Australian Financial Review
By Tom Switzer
Has America taken an isolationist and protectionist turn? Are we witnessing the demise of the Trans-Pacific Partnership (TPP), the 12-nation trade deal that includes Australia? And is Barack Obama pivoting away from the much-touted "pivot" to the Asia-Pacific region?
Given the Democratic Party's resounding rejection of Trade Promotion Authority (TPA) for the President, you could be forgiven for thinking so. But it's useful to put this great struggle in a broader context and recognise that, although Obama has suffered one of his biggest setbacks as President, it's (of all people) the Republicans who could salvage the trade legislation this week.
With a clear majority of Republicans, Obama rightly believes that the US has no choice but to fight for more open trading rules in a market that accounts for nearly 40 per cent of the global economy. Doing so also means the US can set high standards for worker rights while protecting intellectual property. In order to negotiate a trade deal that Congress can either approve or disapprove without amendments, the President needs TPA, or "fast track," which every post-war president — but Richard Nixon — has been granted.
So on Saturday morning [AEST], the Republican leadership ensured that the House of Representatives follow the Senate and pass the bill that would grant TPA to the President. But Democrats initiated a surprise attack — "imagine Pearl Harbor as an inside job," editorialised the Wall Street Journal — and did what they all too often accuse Republicans of doing: obstruct Obama's keynote legislation.
It was one thing for only 28 out of 181 House Democrats to support their own President on the TPA. It was another thing for Democratic leaders to booby-trap their own president.
By exploiting an arcane point of legislative procedure — making TPA conditional on financial aid to displaced workers (Trade Adjustment Assistance or TAA) and then joining enough skeptical Republicans to oppose those very measures they've supported for decades — Obama's party sank its president's entire trade agenda.
How did it come to this? The answer lies in understanding that, since the global financial crisis in 2008–09, US Democrats have lurched to the left.
Clintonian "triangulation" and the "Third Way" are out. Full-throated appeals to left-liberalism are back. From increasing taxes to toughening regulations on Wall Street, the Democratic grassroots want to party like it's 1969.
Nowhere is this ideological shift more evident than trade. For much of the post-war era, free trade was a bipartisan consensus in Washington. Those days are over. Democrats, in cahoots with labour unions, blame trade deals with low-wage countries for killing jobs and depressing real wages in manufacturing. Never mind that the expansion of globalisation and the information revolution are happening with or without the TPP.
Not that you know it from anything Obama or Hillary Clinton have said.
Fighter without stand
In her keynote address yesterday, Clinton defined herself as a "fighter." Far from fighting she has not even taken a stand in recent trade debates. Even the once proud author of the "pivot" has not resisted the Left's gravitational pull, lest she face a serious primary challenge to her Democratic presidential nomination.
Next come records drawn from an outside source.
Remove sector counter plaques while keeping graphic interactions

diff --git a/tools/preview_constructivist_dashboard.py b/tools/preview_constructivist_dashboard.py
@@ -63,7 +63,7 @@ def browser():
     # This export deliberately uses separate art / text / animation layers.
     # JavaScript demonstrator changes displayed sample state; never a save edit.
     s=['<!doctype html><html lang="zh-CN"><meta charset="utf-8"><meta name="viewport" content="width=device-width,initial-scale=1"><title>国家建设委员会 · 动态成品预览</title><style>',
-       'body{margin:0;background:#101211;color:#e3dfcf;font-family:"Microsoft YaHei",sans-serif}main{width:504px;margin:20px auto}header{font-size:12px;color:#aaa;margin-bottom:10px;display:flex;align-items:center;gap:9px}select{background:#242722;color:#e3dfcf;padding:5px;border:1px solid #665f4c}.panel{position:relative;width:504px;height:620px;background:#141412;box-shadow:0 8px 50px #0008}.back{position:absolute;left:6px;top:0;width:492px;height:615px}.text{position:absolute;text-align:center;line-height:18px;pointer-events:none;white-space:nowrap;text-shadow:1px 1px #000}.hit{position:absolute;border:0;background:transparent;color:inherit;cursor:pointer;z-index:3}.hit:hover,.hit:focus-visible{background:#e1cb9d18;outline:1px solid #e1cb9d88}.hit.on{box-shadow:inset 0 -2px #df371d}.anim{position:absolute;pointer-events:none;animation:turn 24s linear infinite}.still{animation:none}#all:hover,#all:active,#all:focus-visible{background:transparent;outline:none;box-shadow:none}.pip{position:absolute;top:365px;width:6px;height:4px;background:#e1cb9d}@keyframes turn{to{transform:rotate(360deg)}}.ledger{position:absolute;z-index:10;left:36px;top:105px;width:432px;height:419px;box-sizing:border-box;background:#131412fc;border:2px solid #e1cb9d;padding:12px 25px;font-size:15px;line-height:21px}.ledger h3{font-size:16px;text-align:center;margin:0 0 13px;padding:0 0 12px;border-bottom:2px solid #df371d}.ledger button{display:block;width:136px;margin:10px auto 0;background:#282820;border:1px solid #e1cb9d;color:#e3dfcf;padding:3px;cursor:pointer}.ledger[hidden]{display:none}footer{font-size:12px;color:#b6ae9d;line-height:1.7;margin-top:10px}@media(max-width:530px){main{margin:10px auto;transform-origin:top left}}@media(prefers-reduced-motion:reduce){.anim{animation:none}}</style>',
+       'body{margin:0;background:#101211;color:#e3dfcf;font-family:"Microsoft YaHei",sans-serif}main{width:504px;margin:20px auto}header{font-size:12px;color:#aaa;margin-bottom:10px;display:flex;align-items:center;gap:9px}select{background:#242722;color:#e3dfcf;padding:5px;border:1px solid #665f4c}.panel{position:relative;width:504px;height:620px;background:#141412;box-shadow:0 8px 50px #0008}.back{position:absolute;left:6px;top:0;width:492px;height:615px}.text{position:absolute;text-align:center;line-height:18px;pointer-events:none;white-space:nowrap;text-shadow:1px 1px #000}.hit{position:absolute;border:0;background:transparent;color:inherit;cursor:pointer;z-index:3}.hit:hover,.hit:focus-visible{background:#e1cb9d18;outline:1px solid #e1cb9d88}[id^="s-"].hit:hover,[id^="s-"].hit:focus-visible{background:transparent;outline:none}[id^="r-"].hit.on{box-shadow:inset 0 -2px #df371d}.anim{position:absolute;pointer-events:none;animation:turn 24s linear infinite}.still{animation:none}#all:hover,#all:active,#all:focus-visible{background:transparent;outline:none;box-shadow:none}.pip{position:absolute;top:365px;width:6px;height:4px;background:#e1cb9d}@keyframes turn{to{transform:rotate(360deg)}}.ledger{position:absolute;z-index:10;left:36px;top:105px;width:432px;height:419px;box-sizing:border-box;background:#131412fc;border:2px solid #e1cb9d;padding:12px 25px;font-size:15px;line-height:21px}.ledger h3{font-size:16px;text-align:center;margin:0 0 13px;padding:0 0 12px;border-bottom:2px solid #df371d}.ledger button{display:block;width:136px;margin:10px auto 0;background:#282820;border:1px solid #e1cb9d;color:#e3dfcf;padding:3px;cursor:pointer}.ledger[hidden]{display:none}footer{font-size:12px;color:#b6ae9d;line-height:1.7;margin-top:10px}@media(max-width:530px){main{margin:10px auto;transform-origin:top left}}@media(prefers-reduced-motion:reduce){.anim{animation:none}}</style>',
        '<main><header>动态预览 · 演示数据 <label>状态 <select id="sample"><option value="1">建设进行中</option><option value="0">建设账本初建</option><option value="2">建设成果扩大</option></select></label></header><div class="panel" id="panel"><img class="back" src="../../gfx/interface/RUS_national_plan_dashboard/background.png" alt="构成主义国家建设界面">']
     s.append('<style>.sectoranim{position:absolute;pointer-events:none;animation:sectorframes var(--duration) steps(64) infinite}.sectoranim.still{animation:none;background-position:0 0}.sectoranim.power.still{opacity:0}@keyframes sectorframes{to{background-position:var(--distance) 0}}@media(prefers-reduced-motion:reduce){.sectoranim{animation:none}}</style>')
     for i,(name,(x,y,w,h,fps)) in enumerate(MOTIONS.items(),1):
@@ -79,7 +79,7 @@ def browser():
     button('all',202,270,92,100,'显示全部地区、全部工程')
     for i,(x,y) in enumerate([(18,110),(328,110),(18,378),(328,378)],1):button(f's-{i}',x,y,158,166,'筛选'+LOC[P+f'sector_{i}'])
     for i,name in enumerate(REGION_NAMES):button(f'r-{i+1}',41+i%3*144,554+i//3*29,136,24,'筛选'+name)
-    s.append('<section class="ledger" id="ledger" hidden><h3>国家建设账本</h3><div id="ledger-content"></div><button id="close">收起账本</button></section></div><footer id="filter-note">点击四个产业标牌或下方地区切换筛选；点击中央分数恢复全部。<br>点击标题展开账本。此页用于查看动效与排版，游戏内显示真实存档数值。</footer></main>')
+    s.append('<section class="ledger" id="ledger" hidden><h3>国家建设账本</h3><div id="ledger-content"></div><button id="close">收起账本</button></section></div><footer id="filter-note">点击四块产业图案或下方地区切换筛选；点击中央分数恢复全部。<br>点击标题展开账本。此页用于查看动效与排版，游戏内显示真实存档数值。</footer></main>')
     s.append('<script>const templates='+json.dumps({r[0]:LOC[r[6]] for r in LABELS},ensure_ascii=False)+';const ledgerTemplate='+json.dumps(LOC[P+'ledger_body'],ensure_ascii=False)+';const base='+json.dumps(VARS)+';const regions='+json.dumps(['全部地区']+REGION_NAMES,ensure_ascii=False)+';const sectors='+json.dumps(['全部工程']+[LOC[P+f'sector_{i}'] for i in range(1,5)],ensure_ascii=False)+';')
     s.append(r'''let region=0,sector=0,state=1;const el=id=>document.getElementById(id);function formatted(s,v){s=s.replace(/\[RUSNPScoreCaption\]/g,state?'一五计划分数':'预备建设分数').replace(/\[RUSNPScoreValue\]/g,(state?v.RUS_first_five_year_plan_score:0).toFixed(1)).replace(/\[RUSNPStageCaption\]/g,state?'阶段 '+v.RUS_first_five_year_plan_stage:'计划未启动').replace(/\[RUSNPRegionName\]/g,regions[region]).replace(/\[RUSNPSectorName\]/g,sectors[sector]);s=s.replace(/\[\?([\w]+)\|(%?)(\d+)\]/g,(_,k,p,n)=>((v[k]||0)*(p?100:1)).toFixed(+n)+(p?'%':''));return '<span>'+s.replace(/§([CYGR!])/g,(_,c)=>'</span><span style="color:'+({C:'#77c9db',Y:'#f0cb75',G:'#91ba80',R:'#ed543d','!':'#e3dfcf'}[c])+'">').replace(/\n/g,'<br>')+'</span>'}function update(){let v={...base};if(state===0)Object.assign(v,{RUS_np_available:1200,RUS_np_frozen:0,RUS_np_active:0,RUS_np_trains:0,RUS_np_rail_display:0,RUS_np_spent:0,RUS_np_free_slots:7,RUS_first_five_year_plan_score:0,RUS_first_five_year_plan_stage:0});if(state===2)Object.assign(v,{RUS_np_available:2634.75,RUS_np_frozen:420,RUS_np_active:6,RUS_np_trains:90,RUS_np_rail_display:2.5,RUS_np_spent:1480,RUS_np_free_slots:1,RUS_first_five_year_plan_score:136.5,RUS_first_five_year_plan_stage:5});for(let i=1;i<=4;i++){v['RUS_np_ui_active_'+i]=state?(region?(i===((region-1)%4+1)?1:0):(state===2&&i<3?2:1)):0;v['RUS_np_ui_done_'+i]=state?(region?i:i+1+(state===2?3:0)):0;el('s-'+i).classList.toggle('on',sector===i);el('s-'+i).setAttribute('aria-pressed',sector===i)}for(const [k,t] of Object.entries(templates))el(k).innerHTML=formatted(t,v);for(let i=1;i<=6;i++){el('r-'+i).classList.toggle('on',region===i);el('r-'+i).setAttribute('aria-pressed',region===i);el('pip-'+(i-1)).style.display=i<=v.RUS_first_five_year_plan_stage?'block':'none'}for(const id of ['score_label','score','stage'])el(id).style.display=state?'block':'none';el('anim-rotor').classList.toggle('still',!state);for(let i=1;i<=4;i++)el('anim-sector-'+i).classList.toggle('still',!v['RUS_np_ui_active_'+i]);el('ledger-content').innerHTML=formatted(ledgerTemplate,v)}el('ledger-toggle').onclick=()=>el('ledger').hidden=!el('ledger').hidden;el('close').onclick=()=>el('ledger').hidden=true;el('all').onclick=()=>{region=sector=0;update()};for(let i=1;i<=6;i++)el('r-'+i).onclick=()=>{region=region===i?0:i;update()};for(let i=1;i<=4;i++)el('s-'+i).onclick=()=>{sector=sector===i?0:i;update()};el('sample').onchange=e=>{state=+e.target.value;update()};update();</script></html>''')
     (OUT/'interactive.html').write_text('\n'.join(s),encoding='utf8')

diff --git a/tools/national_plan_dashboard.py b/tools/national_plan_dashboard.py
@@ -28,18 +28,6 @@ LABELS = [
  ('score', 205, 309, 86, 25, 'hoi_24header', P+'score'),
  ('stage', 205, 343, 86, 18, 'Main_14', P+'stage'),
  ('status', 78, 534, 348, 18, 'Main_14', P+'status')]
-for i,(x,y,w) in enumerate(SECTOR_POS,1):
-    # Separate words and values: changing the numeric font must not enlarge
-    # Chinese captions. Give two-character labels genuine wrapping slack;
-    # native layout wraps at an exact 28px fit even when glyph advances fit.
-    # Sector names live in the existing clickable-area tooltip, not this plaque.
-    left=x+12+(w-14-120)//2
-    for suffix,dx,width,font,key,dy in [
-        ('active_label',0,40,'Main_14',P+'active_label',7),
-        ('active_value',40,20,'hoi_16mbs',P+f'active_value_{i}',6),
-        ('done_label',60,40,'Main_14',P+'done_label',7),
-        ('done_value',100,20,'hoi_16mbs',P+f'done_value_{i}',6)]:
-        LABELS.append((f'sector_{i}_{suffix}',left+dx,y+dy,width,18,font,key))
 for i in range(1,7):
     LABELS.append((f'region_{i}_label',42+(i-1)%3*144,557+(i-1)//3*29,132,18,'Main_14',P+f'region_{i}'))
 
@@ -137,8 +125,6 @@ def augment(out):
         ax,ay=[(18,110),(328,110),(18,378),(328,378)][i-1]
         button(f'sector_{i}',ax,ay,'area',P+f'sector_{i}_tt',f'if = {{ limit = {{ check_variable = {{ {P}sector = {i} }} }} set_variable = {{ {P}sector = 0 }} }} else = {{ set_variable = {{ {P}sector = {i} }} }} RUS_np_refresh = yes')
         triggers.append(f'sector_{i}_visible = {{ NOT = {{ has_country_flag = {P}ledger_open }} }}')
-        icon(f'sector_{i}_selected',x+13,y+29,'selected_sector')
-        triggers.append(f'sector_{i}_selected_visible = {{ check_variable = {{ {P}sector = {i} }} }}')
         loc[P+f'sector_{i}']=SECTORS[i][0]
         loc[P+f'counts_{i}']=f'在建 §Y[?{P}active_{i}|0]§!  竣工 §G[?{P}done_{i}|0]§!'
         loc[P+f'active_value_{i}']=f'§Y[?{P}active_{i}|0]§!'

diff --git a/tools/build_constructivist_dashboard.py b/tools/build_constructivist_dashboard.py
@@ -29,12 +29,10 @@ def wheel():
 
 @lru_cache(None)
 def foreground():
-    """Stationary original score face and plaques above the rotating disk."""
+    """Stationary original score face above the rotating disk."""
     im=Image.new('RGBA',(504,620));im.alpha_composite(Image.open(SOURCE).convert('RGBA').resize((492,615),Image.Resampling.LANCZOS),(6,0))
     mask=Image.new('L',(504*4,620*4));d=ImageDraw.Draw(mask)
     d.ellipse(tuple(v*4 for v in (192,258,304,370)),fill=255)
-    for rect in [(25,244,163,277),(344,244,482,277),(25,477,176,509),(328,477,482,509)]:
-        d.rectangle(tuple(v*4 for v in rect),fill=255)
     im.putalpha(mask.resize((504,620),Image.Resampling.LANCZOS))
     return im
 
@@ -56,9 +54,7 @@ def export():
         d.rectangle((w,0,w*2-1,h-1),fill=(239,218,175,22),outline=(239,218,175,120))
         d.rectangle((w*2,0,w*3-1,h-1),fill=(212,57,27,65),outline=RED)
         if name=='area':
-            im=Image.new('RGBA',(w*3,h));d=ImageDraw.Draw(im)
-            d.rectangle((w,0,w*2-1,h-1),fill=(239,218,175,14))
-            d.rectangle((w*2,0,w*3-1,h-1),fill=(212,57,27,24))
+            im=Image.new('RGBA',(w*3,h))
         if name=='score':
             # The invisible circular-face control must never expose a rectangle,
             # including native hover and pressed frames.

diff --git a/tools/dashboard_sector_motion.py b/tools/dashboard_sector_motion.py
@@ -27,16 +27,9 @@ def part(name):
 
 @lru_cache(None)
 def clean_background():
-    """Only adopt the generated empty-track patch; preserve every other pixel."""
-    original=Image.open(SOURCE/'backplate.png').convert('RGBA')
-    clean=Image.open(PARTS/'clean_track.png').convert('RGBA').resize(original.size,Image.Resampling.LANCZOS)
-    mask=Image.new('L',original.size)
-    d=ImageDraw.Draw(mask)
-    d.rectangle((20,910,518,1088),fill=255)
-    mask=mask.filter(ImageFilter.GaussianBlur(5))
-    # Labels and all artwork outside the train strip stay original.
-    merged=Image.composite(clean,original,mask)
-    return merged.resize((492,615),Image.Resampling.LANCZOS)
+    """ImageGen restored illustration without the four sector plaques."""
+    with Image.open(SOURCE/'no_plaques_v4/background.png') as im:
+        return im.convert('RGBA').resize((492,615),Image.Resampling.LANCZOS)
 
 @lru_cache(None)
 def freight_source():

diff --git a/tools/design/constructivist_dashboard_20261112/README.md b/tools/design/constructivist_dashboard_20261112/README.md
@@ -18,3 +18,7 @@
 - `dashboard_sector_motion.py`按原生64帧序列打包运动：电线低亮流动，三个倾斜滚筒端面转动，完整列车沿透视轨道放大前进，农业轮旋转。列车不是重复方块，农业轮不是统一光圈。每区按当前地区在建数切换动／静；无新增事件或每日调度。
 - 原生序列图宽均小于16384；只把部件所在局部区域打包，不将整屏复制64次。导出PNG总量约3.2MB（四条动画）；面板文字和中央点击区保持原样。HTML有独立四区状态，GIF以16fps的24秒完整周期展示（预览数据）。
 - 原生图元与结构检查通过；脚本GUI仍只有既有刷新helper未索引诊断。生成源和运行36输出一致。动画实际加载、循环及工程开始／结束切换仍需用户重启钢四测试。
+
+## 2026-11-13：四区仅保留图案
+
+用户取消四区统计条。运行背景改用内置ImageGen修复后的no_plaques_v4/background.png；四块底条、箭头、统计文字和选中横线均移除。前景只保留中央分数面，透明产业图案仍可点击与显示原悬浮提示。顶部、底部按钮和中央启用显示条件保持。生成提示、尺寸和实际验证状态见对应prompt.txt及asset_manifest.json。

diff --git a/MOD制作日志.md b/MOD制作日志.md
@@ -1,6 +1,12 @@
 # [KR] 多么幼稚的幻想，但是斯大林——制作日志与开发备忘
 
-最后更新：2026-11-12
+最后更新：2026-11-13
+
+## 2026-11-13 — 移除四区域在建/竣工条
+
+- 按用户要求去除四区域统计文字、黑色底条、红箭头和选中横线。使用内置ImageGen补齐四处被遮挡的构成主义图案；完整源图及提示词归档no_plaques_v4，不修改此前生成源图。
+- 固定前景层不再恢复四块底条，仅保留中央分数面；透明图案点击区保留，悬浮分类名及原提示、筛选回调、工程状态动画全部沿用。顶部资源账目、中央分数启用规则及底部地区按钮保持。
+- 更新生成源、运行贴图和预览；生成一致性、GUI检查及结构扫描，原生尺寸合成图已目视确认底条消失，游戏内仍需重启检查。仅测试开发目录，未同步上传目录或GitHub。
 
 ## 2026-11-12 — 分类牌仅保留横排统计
As for Obama, he has utterly failed to persuade his own party about the merits of free trade. It is passing strange that Obama has yet to give a televised national address on what he insists is his second-term legislative priority. Nor has he dedicated much time to the TPP in his State of the Union addresses.
Fast track is not dead yet. Its fate depends on Obama's ability to persuade Democrats to change their minds this week when Republican leaders plan a revote on the TAA plank of the legislation.
The significance of a loss would be enormous. It would represent a setback for the US economy, deal another humiliating defeat for Obama and probably doom the TPP.
Asian leaders could also conclude, reasonably enough, that a less active and assertive America means China may write the new rules for trade, cyber security, intellectual property and so on.
A win, on the other hand, bolsters the economic pillar of Obama's legacy-defining pivot towards the region. Asia would be dealing with a stronger and more confident President who has just demonstrated his ability to keep his own country — and party — with him on a highly sensitive political issue.
The coming days in Washington could mark a watershed in US trade policy, America's claims to economic leadership and the regional balance of power.
This article was originally published at Australian Financial Review